Dataset entries:

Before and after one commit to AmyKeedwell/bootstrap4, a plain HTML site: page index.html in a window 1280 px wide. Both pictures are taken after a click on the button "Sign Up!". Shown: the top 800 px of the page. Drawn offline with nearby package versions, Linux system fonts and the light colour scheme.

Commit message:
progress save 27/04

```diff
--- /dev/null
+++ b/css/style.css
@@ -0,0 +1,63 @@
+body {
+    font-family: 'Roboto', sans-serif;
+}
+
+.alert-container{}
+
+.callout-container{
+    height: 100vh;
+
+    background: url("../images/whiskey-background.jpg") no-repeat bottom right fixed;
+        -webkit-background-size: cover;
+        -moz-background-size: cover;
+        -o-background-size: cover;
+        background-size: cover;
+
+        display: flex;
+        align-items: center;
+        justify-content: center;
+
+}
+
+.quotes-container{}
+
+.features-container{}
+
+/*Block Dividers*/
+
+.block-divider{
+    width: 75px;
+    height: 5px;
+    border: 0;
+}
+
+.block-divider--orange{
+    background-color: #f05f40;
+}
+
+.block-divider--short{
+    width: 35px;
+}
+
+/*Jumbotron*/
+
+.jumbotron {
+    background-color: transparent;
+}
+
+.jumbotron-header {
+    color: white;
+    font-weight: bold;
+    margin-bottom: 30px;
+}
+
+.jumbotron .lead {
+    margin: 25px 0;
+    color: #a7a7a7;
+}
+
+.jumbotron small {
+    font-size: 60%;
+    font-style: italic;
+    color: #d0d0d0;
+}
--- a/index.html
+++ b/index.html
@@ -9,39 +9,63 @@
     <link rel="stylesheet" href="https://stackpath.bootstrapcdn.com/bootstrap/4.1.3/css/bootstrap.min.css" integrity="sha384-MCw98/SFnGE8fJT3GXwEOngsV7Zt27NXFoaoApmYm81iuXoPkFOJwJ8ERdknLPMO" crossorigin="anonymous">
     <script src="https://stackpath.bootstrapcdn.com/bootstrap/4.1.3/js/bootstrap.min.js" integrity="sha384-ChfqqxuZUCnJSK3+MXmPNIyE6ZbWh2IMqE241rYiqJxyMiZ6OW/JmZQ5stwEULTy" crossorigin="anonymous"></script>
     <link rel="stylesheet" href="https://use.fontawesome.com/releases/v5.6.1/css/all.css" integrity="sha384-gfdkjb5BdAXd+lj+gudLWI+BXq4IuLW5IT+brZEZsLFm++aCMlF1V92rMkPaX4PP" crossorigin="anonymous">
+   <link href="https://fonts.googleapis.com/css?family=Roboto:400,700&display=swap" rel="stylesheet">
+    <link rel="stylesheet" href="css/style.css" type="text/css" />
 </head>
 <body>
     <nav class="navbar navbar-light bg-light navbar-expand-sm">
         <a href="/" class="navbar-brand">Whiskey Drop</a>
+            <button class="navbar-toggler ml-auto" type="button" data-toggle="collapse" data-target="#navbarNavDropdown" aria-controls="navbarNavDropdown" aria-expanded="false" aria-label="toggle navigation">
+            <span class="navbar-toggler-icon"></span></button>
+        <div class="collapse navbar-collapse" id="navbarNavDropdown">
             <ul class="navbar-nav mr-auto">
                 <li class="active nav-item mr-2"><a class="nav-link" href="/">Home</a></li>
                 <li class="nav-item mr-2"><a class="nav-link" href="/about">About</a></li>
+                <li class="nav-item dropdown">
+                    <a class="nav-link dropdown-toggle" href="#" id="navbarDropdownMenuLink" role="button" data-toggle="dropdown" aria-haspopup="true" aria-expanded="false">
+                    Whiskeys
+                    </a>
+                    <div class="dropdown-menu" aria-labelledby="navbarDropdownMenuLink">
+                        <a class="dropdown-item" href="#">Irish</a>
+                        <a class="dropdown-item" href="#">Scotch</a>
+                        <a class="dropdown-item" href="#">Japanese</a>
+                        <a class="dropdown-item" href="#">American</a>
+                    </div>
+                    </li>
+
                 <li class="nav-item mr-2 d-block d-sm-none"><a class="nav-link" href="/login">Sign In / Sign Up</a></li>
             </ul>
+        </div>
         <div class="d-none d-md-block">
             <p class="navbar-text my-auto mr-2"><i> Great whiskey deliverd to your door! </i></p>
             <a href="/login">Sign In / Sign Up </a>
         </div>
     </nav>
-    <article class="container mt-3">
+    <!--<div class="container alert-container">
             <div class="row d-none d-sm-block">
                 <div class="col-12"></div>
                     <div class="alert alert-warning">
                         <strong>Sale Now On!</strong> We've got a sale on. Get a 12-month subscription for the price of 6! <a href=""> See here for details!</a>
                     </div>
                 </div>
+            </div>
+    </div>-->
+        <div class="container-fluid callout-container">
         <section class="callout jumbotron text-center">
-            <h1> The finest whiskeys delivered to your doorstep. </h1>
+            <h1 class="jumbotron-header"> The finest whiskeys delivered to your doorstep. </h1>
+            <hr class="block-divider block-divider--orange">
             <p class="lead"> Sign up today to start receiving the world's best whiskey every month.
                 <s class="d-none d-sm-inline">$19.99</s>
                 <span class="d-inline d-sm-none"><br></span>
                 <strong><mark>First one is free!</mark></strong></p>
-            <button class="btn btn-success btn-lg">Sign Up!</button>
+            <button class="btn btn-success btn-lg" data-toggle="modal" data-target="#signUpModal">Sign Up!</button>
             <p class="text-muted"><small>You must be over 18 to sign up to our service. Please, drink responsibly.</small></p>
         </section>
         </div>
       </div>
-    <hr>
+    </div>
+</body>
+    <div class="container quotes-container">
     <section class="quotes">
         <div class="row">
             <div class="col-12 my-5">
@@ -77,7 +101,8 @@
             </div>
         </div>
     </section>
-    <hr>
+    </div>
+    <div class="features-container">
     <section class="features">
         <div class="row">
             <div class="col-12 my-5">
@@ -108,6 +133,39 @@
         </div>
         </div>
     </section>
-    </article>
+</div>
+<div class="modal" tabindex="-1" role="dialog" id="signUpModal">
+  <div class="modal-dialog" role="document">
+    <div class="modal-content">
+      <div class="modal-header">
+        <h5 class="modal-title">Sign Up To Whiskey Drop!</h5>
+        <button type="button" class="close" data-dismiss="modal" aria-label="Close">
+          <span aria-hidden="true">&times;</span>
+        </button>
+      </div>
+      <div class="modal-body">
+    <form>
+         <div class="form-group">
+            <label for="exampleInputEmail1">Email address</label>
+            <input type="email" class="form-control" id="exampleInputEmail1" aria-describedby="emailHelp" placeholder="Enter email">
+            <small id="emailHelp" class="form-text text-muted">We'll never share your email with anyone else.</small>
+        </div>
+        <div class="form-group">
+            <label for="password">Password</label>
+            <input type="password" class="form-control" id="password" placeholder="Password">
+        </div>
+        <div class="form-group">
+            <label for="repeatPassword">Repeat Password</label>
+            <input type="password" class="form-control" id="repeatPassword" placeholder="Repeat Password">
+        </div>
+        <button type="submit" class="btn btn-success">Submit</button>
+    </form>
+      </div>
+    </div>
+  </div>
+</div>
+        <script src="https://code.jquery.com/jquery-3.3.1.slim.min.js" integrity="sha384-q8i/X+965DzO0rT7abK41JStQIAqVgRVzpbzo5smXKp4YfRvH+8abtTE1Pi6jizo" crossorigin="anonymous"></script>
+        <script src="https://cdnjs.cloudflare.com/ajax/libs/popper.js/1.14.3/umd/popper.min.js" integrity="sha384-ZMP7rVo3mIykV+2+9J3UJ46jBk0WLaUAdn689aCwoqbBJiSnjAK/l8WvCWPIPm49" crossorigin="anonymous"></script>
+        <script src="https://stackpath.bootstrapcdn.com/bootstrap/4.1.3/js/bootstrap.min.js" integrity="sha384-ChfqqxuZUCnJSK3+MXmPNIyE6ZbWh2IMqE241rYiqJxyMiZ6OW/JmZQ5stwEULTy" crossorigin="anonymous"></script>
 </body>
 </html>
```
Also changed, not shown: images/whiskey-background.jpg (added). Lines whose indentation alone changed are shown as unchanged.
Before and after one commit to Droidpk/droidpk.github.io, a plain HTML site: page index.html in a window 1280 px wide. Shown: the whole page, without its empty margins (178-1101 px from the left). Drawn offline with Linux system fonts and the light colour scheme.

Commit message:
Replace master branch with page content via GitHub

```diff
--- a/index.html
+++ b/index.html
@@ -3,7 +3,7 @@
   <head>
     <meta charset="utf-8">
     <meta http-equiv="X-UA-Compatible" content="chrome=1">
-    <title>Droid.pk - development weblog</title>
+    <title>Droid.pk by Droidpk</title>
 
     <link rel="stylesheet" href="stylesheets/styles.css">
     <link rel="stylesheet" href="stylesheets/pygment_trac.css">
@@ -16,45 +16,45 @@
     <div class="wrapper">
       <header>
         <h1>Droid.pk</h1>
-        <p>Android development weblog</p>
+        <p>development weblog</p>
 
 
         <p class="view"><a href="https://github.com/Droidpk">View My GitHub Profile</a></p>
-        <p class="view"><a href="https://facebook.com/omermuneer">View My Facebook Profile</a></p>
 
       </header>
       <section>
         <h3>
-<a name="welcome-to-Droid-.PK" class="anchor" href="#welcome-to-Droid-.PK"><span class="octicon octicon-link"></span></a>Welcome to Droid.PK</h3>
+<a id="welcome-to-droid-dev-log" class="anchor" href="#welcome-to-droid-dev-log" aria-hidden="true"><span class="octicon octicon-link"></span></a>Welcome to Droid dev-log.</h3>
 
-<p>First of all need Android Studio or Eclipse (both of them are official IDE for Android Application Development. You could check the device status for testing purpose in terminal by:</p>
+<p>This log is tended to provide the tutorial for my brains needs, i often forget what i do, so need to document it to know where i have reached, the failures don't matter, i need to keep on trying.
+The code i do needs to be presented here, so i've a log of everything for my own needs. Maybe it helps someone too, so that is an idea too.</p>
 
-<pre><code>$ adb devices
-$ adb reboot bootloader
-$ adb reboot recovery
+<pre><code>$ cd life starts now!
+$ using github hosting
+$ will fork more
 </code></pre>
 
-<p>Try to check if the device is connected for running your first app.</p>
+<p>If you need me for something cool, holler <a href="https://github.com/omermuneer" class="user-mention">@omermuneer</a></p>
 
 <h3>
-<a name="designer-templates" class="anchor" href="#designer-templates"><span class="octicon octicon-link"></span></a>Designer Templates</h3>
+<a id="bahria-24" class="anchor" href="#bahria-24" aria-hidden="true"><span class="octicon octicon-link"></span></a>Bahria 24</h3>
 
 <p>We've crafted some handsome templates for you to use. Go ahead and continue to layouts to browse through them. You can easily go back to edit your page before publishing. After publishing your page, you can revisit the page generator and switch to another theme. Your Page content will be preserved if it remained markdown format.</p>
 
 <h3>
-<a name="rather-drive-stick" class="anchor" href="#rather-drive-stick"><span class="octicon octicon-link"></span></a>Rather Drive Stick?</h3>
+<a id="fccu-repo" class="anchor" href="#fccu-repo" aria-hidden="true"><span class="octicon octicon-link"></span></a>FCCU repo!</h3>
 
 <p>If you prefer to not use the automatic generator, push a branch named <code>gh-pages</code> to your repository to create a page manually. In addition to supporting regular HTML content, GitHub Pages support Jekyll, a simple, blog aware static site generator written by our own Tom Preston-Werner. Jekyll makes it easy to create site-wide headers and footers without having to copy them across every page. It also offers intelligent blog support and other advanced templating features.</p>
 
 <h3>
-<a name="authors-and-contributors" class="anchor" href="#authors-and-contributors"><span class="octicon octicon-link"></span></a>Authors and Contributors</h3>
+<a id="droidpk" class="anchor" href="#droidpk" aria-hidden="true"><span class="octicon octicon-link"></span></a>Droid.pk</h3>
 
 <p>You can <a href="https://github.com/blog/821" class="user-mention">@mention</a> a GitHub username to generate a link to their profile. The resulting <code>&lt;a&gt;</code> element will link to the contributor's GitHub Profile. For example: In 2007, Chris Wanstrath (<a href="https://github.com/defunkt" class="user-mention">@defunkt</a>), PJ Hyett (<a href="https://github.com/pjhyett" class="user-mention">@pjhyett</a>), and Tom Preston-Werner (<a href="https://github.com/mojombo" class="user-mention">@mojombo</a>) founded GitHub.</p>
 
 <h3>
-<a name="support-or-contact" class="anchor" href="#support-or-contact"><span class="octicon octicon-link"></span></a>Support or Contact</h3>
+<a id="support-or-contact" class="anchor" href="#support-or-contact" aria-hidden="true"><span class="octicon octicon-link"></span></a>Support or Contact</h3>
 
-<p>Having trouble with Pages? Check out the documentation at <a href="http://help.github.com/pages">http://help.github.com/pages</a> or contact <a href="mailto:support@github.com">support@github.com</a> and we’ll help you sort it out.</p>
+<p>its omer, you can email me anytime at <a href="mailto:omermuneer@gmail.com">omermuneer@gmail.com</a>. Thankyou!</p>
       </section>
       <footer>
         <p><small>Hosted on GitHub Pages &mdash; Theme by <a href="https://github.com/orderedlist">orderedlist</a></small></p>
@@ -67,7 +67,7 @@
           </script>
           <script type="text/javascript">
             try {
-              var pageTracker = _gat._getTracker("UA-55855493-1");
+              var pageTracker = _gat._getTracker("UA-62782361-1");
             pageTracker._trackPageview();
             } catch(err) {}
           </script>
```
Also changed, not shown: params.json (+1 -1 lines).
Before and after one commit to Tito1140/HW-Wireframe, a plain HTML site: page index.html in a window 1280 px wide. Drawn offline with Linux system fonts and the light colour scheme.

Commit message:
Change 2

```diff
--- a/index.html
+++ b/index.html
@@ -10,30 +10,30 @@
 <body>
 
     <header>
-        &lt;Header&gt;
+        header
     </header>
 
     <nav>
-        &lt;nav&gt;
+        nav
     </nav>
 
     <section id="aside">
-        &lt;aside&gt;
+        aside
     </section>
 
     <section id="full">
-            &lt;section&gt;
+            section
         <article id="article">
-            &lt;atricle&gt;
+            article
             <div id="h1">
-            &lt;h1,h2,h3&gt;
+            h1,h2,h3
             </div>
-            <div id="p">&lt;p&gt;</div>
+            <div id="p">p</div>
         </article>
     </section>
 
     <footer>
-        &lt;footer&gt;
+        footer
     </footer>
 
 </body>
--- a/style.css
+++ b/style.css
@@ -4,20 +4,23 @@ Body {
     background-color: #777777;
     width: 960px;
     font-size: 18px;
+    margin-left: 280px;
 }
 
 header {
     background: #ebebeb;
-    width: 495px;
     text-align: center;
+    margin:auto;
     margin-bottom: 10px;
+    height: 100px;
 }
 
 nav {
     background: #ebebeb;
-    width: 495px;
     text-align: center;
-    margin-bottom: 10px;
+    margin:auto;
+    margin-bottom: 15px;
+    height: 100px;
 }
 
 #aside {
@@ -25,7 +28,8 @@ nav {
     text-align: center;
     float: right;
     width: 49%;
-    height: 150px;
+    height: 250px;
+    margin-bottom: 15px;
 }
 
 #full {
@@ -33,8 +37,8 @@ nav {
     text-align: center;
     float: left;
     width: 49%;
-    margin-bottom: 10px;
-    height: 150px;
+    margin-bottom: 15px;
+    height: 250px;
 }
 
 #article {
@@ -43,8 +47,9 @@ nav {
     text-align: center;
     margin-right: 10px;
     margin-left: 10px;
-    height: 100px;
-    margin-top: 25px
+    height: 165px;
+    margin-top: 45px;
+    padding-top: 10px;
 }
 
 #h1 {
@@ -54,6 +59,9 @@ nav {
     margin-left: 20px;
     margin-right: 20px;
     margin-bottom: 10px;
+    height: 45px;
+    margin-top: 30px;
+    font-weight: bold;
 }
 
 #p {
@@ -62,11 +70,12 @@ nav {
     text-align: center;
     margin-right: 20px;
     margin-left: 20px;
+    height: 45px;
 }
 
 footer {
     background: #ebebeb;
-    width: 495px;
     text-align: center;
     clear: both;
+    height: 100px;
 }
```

Work to be completed:
Lines with the word "aside" in them should be copied from the preceding records.

Solution to the exercise:
     <section id="aside">
-        &lt;aside&gt;
+        aside
 #aside {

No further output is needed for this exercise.